Appeals & Response Plans
- Southern Africa: Armyworm Infestation - Jan 2017
- Southern Africa: Floods - Jan 2017
- Angola/DR Congo: Yellow Fever Outbreak - Jan 2016
- Southern Africa: Food Insecurity - 2015-2017
- Angola: Drought - 2012-2014
- Angola: Cholera Outbreak - Dec 2011
- Angola: Floods - Dec 2011
- Southern Africa: Floods - Jan 2011
- Angola: Floods - Oct 2010
- Angola: Floods - Mar 2010
Maps & Infographics
Most read reports
- Humanitarian Action for Children 2018 - Angola (Revised August 2018)
- UNICEF Angola Humanitarian Situation Report (January to June 2018)
- Lunda Sul: Health authorities step up border surveillance over Ebola fears
- Angola steps up with DRR strategy
- 3Ws Lunda Norte – Who is doing What and Where (23 August 2018)
By Mario Osava
RIO DE JANEIRO, Feb 2 2018 (IPS) - The war in Angola, the earthquake in Haiti, Venezuela’s political crisis and shortages and the political repression in the Democratic Republic of the Congo are the main driving factors behind the recent waves of immigration to Brazil.
The largest and most populous Latin American country is no longer the major recipient of immigrants that it was until the mid-twentieth century, which gave it its well-known ethnic and cultural diversity, with large European, Arab and Asian inflows.
Flávia Villela reports from Agência Brasil
Brazil houses 9,000 recognized refugees from 78 countries, especially from Syria, the Democratic Republic of the Congo, Colombia and Angola, and this is a growing number due to humanitarian crises and armed conflicts in different parts of the world. In the last 6 years, the number of asylum, seekers-seekers increased over 2,860%, according to the National Committee for Refugees (CONARE).

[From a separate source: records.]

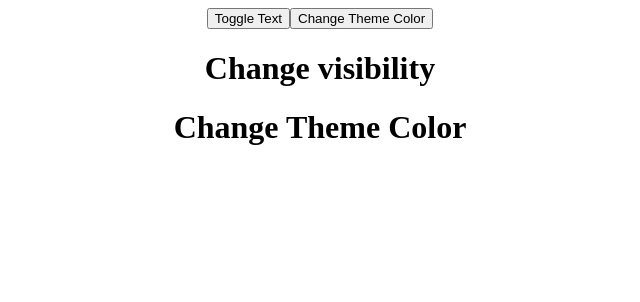
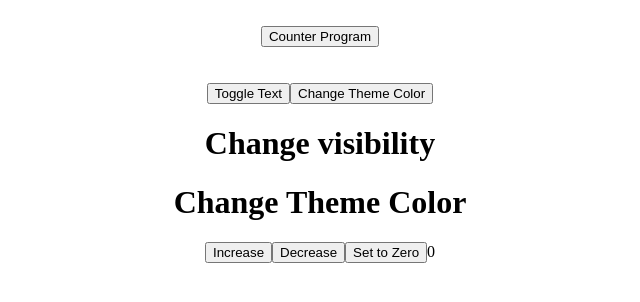
Before and after one commit to Mwakanemela/React-Courses, a React (Create React App) app in the folder Youtube/PedroTech/episode1/: page / in a window 1280 px wide. Shown: the top 302 px of the page, without its empty margins (320-960 px from the left). Built offline with nearby package versions, Linux system fonts and the light colour scheme.

Commit message:
counter program react useState

```diff
--- a/Youtube/PedroTech/episode1/src/App.js
+++ b/Youtube/PedroTech/episode1/src/App.js
@@ -11,12 +11,45 @@ import {useState} from "react"
    const changeThemeColor = () => {
      setChangeColor(changeColor === "black" ? "red" : "black" )
    }
+
+   var [count, setCount] = useState(0)
+
+   const increaseNumber = () => {
+     setCount(count + 1)
+   }
+
+const decreaseNumber = () => {
+     setCount(count - 1)
+   }
+const setNumberToZero = () => {
+     setCount(count = 0)
+   }
+
+
+   const [counterProgram, setCounterProgram] = useState(false)
+
+
+const toggleCounterProgram = (event) => {
+     setCounterProgram(!counterProgram )
+   }
   return (
     <div className="App">
+      <br />
+      <button onChange={toggleCounterProgram}>Counter Program</button>
+      <br/><br/><br/>
       <button onClick={toggleText}>Toggle Text</button>
       <button onClick={changeThemeColor}>Change Theme Color</button>
       {showText && <h1>Change visibility</h1>}
       <h1 style={{ color: changeColor }}>Change Theme Color</h1>
+
+
+
+      <button onClick={increaseNumber}>Increase</button>
+      <button onClick={decreaseNumber}>Decrease</button>
+      <button onClick={setNumberToZero}>Set to Zero</button>
+      {
+        count
+      }
     </div>
   );
 }
```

In light of the circulation of yellow fever in several areas of the Region of the Americas, and considering current yellow fever outbreaks in countries outside of this Region, the Pan American Health Organization / World Health Organization (PAHO/WHO) advises Member States to maintain the capacity to detect and confirm cases of yellow fever, provide updated information, and train health professionals for proper detection and case management, especially in areas at risk for yellow fever circulation.
Roundtable on Solidarity, Coexistence and Integration of Refugees in the City of São Paulo
Hosted by UNHCR
June 3, 2015 São Paulo, São Paulo - SP, Brazil
Ivan Richard reports from Agência Brasil
Over the last four years, the number of refugees in Brazil nearly doubled, surging from 4,218 in 2011 to 8,400 in 2015. The data come from the National Committee for Refugees (Conare), linked with the Justice Minister, and were released Wednesday (Aug. 19). The most common reasons cited in asylum requests are human rights violations (51.13%), political persecution (22.5%), family reunion (22.29%), and religious persecution (3.18%).
The UN refugee agency welcomes a decision by the Brazilian government to grant permanent residency to nearly 2000 former Angolan and Liberian refugees. Brazil’s Ministry of Justice issued a decree on October 26 confirming the new status for this group.
The measure was adopted by the Brazilian migration authorities following a global UNHCR recommendation in January this year, asking states to apply the cessation clauses on the two refugee situations and recommending countries of asylum to pursue local integration or an alternative status for former refugees.